One of the priests that went to visit Anastasia after we were notified by Guardian Labowitz they were going to withdraw Anastasia’s nutrition and hydration provided a statement in response to the guardians assertion that I summoned a succession of people identifying themselves as priests. His quoted statement below says it all.
The guardian’s statement is hyperbolic and rings of resentment about having visitors to their patients. He wrote: “Ms. Bell summoned a succession of people identifying themselves as priests who appeared at the care facility during Wednesday night, well beyond visiting hours, to attend Ms. Adams, who they said was expected to die overnight. . . . Needless to say, these visitors created chaos among the on-site staff at the facility and for their supervisors attempting to sleep at home.”
Two priests visited—validly ordained Roman Catholic priests. That doesn’t make “a procession of people identifying themselves as priests.”
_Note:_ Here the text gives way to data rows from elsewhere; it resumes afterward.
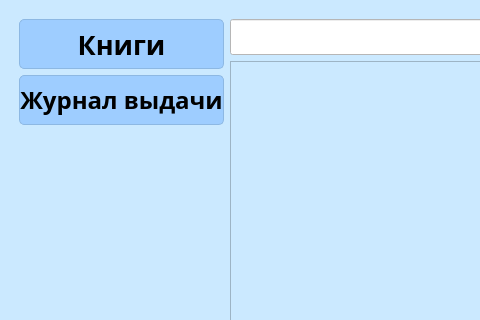
Old version of the form main_wid.ui in the repository HikyGM/Libr; both pictures show x 0 to 480 and y 0 to 320 of the 1000 by 700 pixel window.
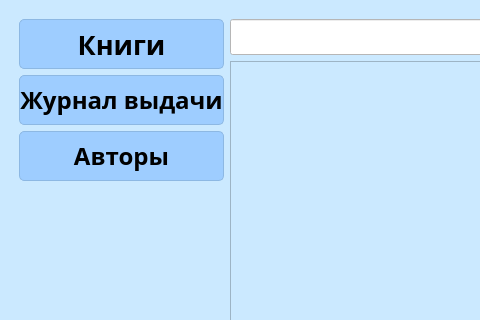
New version of the form.

```diff
--- a/main_wid.ui
+++ b/main_wid.ui
@@ -120,6 +120,35 @@
             </property>
            </widget>
           </item>
+          <item>
+           <widget class="QPushButton" name="btn_author">
+            <property name="minimumSize">
+             <size>
+              <width>150</width>
+              <height>50</height>
+             </size>
+            </property>
+            <property name="font">
+             <font>
+              <family>Myriad Pro</family>
+              <pointsize>18</pointsize>
+              <weight>75</weight>
+              <bold>true</bold>
+             </font>
+            </property>
+            <property name="cursor">
+             <cursorShape>PointingHandCursor</cursorShape>
+            </property>
+            <property name="styleSheet">
+             <string notr="true">background-color: rgb(158, 205, 255);
+border: 1px solid rgb(141, 184, 227);
+border-radius: 5;</string>
+            </property>
+            <property name="text">
+             <string>Авторы</string>
+            </property>
+           </widget>
+          </item>
           <item>
            <spacer name="verticalSpacer">
             <property name="orientation">
```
I believe the first was around 7:00 p.m.; I arrived at 9:30 p.m. Envoy’s website says that they are open 24 hours, 7 days a week. So, no one arrived “well beyond visiting hours.”
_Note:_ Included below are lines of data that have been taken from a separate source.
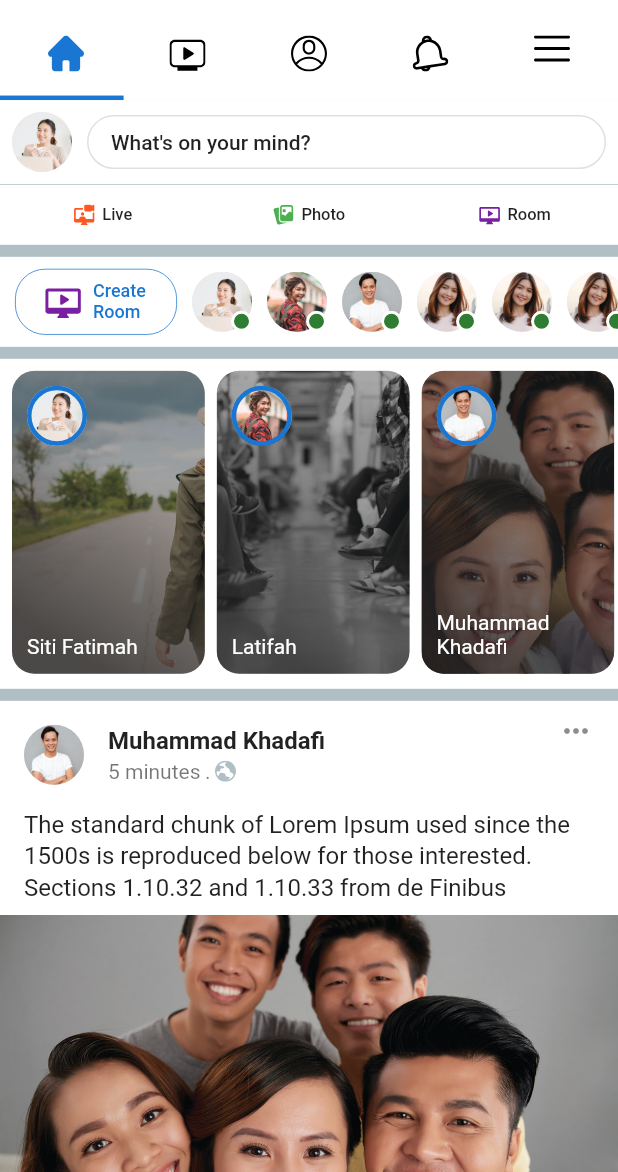
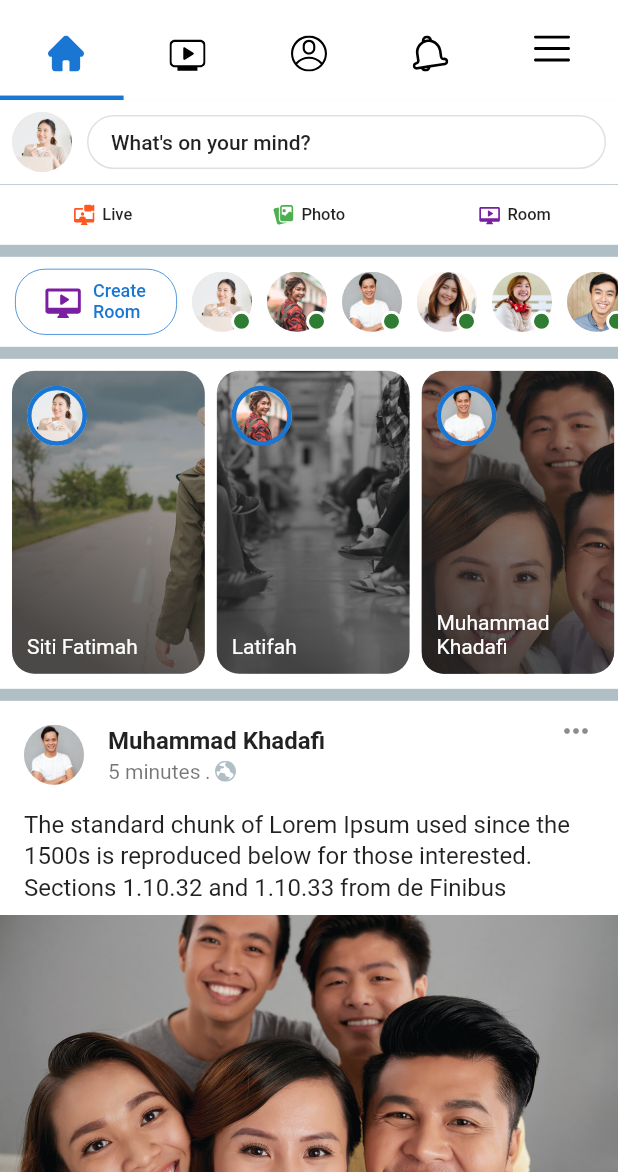
Before and after one commit to johan1627/fcui_facebook_2020, a Flutter app: the screen it shows after launch, on a phone screen of 412 x 824 dp, the part 64-1236 px from its top. Run offline on Flutter 3.47's test engine with Material 2 defaults, Android fonts, the phone set to English and light mode, and no system bars; our stand-ins replace flutter_svg.

```diff
--- a/lib/HomePage.dart
+++ b/lib/HomePage.dart
@@ -83,10 +83,10 @@ class _HomePageState extends State<HomePage> {
                             photoProfile(photo: "assets/images/profile_02.jpg"),
                             photoProfile(photo: "assets/images/profile_03.jpg"),
                             photoProfile(photo: "assets/images/profile_04.jpg"),
-                            photoProfile(photo: "assets/images/profile_04.jpg"),
-                            photoProfile(photo: "assets/images/profile_04.jpg"),
-                            photoProfile(photo: "assets/images/profile_04.jpg"),
-                            photoProfile(photo: "assets/images/profile_04.jpg"),
+                            photoProfile(photo: "assets/images/profile_05.jpg"),
+                            photoProfile(photo: "assets/images/profile_06.jpg"),
+                            photoProfile(photo: "assets/images/profile_07.jpg"),
+                            photoProfile(photo: "assets/images/profile_08.jpg"),
                           ],
                         ),
                       ),
```
Also changed, not shown: assets/images/profile_05.jpg (added), assets/images/profile_06.jpg (added), assets/images/profile_07.jpg (added), assets/images/profile_08.jpg (added).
I arrived after the doors were locked, and an employee let me in. A nurse asked me who I was going to visit. I anointed Anastasia and left; the whole event took about three minutes. I didn’t knock on any doors, and I didn’t turn any lights on, and I whispered the prayers to Anastasia. So, there was no chaos concerning my visit; I doubt there was any with the earlier priest’s visit. Why would there be? Why would it be “needless to say, these visitors created chaos among the on-site staff at the facility and for their supervisors attempting to sleep at home.” This is not a credible claim, but it does expose the guardian’s animus toward anyone visiting Anastasia, whom he pretends to care about—another claim that lacks credibility. Why were the supervisors called at home? And what time do they go to bed that they would be rudely roused at 7:00 and 9:30 p.m.?
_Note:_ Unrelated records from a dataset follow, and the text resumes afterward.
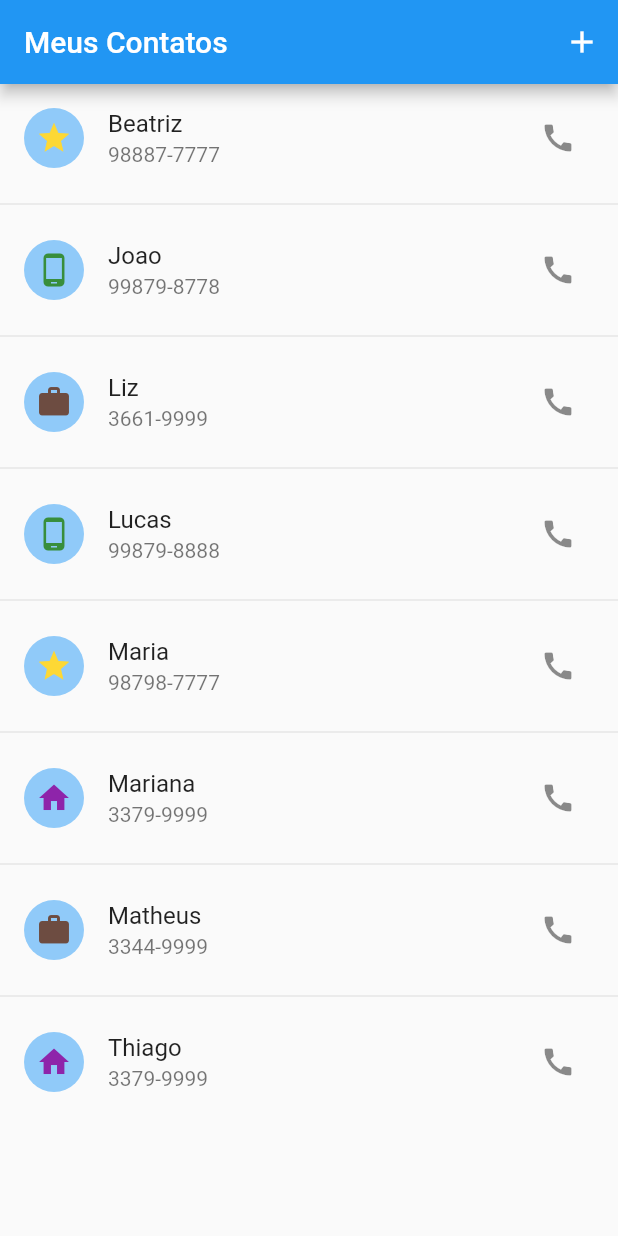
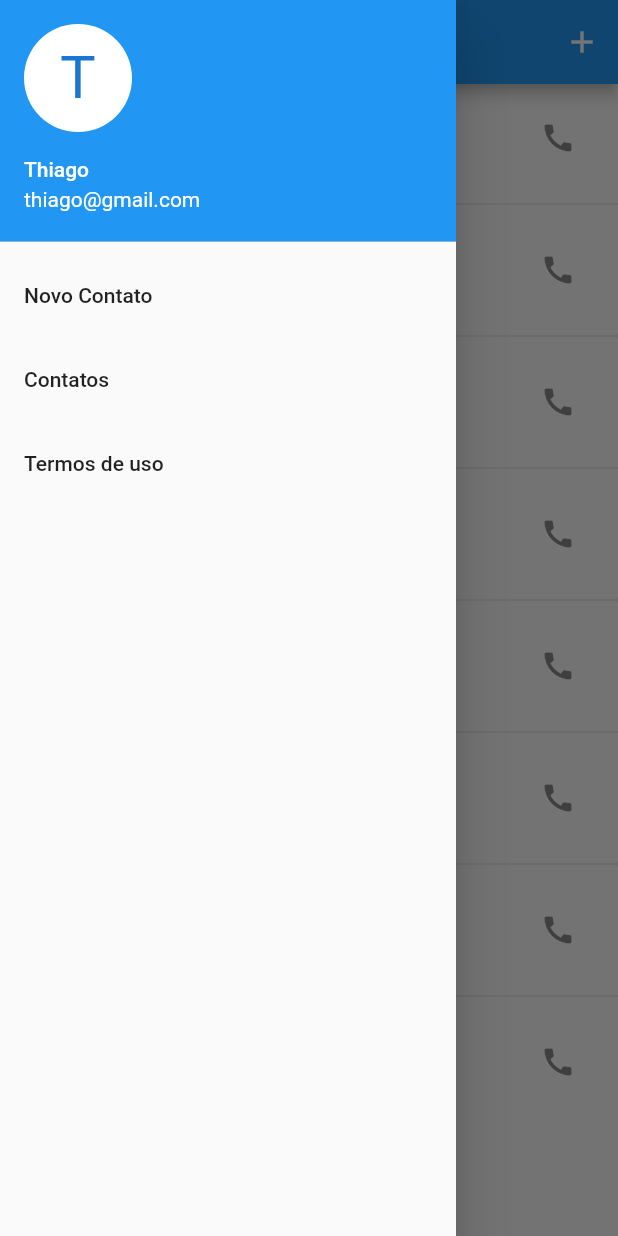
Before and after one commit to ThiagoBfim/meus_contatos, a Flutter app: the screen it shows after launch, with the side drawer open (before the commit the screen has no drawer), on a phone screen of 412 x 824 dp. Run offline on Flutter 3.47's test engine with Material 2 defaults, Android fonts, the phone set to English and light mode, and no system bars; our stand-ins replace brasil_fields, flutter_mobx, form_field_validator, mobx; generated files the repository leaves out were written again.

Commit message:
Criando o Drawer

```diff
--- /dev/null
+++ b/lib/lista_contato/contato_drawer.dart
@@ -0,0 +1,44 @@
+import 'package:contato_form/lista_contato/list_contato_page.dart';
+import 'package:contato_form/novo_contato/new_contato_page.dart';
+import 'package:flutter/material.dart';
+
+class ContatoDrawer extends StatelessWidget {
+  @override
+  Widget build(BuildContext context) {
+    return Drawer(
+      child: ListView(
+        // Important: Remove any padding from the ListView.
+        padding: EdgeInsets.zero,
+        children: <Widget>[
+          UserAccountsDrawerHeader(
+            accountEmail: Text('thiago@gmail.com'),
+            accountName: Text('Thiago'),
+            currentAccountPicture: CircleAvatar(
+              backgroundColor: Colors.white,
+              child: Text(
+                "T",
+                style: TextStyle(fontSize: 40),
+              ),
+            ),
+          ),
+          ListTile(
+            title: Text('Novo Contato'),
+            onTap: () => sendTo(context, NewContatoPage()),
+          ),
+          ListTile(
+            title: Text('Contatos'),
+            onTap: () => sendTo(context, ListContatoPage()),
+          ),
+          ListTile(
+            title: Text('Termos de uso'),
+            onTap: () => sendTo(context, Container()),
+          ),
+        ],
+      ),
+    );
+  }
+
+  sendTo(BuildContext context, Widget page) {
+    Navigator.of(context).push(new MaterialPageRoute(builder: (_) => page));
+  }
+}
--- a/lib/lista_contato/list_contato_page.dart
+++ b/lib/lista_contato/list_contato_page.dart
@@ -3,10 +3,14 @@ import 'package:contato_form/novo_contato/new_contato_page.dart';
 import 'package:contato_form/repository/contato_repository.dart';
 import 'package:flutter/material.dart';
 
+import 'contato_drawer.dart';
+
 class ListContatoPage extends StatelessWidget {
   @override
   Widget build(BuildContext context) {
     return Scaffold(
+
+        drawer: ContatoDrawer(),
         appBar: AppBar(
           title: Text('Meus Contatos'),
           actions: [
```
I never said that Anastasia “was expected to die overnight,” and I didn’t expect that she would. The guardian distorts the facts in his impatience with the idea that clergy were visiting Anastasia.
The guardian also wrote: “Ms. Adams executed an advanced medical directive in 2010, specifying that she did not want heroic measures used to extend her life.” Today in the US, providing food and water to a patient is a heroic measure?! Wow. This guardian is trying to justify his killing of Anastasia by starvation—or really, worse, by thirst. This man should be imprisoned.